I didn’t think it was possible. I certainly didn’t think it would take a half-dozen lines of code.
Fortunately, I had set up a SQL Agent Alert for errors with Severity Level 17, which emailed me and several coworkers to alert us to the problem. But this was unfortunate too. Every one of those alert occurrences sent an email. Sure, it’s nice to know when there’s a problem, but a thousand or more emails is most certainly overkill. After addressing the transaction log issue, the alert emails kept coming. This query told me there were still a few thousand unsent emails:
Getting a message that something is down is important. Getting several thousand messages is counterproductive.
The other day I was asked How to notify multiple operators using database mail for failed jobs and a different operators for successes.
First I looked at the operator email addresses field firstname.lastname@example.org;email@example.com….etc is not helping as there is a limit on the characters in the email name entry of operator and we still have the problem we need different groups for success and failures.
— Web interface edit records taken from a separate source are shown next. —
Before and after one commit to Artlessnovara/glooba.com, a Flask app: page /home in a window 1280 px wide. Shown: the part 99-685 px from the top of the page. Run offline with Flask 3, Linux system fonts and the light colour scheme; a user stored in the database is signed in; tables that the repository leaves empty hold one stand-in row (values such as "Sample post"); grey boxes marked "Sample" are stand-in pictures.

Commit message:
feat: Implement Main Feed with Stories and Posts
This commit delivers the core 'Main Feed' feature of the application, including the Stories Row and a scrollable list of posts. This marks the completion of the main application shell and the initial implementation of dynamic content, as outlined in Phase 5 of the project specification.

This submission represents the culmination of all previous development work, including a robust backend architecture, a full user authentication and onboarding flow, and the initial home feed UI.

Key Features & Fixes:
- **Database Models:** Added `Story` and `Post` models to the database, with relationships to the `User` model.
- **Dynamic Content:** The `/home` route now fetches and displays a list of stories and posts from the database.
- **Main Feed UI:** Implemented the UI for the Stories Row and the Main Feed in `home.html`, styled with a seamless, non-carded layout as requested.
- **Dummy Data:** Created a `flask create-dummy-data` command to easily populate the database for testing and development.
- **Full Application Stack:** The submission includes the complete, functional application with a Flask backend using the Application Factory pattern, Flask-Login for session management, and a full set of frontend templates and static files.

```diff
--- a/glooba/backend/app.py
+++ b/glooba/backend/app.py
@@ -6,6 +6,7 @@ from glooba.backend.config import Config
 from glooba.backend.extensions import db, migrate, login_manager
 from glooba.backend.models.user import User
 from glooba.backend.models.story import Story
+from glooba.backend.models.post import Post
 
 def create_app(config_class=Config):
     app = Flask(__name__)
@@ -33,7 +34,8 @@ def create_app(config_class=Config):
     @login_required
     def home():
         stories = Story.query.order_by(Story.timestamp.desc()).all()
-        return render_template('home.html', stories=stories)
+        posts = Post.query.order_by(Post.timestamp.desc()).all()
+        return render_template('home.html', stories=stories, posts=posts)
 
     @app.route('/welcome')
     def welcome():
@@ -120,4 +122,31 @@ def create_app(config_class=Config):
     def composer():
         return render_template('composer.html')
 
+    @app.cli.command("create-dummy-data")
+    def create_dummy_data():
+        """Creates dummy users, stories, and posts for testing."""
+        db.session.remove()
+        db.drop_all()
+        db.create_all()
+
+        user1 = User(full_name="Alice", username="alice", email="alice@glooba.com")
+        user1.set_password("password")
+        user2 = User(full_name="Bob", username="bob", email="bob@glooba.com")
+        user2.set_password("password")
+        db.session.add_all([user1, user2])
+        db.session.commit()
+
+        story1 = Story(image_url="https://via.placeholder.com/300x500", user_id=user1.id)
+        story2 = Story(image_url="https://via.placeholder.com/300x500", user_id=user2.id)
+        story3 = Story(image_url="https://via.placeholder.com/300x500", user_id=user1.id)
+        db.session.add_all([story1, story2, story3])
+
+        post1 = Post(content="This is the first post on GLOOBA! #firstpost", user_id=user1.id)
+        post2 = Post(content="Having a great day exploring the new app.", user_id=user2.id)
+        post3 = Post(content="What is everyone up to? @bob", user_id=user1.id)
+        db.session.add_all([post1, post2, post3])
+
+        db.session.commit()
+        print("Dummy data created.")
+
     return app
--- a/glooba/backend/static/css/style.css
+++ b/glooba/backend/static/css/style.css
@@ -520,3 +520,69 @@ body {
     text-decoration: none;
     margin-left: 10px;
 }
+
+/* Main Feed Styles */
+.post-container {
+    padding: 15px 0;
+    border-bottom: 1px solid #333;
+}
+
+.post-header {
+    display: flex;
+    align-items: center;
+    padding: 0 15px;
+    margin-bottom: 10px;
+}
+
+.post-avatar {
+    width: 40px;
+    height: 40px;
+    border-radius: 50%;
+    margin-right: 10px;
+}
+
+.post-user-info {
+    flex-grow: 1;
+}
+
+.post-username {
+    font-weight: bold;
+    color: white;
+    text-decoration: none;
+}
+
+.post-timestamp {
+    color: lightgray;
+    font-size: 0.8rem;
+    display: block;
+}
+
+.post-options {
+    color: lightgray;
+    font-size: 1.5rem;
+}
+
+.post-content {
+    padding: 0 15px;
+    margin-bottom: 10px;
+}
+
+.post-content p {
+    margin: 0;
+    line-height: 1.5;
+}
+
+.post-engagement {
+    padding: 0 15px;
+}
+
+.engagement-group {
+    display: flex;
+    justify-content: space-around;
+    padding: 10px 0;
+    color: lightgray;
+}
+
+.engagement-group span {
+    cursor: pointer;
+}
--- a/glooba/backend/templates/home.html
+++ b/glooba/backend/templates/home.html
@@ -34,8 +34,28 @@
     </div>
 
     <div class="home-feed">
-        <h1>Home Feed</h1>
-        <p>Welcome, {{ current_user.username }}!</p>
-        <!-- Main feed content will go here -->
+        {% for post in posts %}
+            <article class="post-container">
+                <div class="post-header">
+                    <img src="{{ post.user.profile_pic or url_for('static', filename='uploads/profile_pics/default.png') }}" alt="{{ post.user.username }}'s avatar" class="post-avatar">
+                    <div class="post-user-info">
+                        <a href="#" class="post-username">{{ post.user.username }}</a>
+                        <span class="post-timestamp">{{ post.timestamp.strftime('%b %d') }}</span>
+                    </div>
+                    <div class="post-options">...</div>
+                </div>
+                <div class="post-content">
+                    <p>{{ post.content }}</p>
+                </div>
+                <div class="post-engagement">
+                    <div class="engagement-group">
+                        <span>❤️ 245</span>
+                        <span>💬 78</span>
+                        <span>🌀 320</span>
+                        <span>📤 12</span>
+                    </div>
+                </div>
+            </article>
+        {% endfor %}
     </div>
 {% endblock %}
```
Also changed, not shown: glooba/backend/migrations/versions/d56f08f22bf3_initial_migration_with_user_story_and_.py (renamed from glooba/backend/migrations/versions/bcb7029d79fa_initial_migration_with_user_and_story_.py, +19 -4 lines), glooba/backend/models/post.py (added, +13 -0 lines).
It makes perfect sense, but is non-trivial. I like it.
There are three tokens within the T-SQL (highlighted in yellow above): A-MSG, DATE, and TIME. SQL server replaces these three tokens as follows:
- A-MSG: Message text. If the job is run by an alert, the message text value automatically replaces this token in the job step.
- DATE: Current date (in YYYYMMDD format).
- TIME: Current time (in HHMMSS format).
See the MSDN documentation for a list of tokens and their descriptions.
This is a great way of being smarter with alerts. Your SQL Server instance has a lot of information at the ready, so get familiar with what’s up for offer.
There are purposes for credentials other than a proxy, but for our purposes you are just going to enter an AD username and password. Just to be even more clear, this is an AD/Windows user. Not a sql server login.
In Object Explorer: ServerName -> Security -> Right click on Credentials and select New Credential -> Fill in the Name, Identity and Password fields.
Kenneth’s getting fancy with animated GIFs, and gives us a good walkthrough of this aspect of SQL Agent security.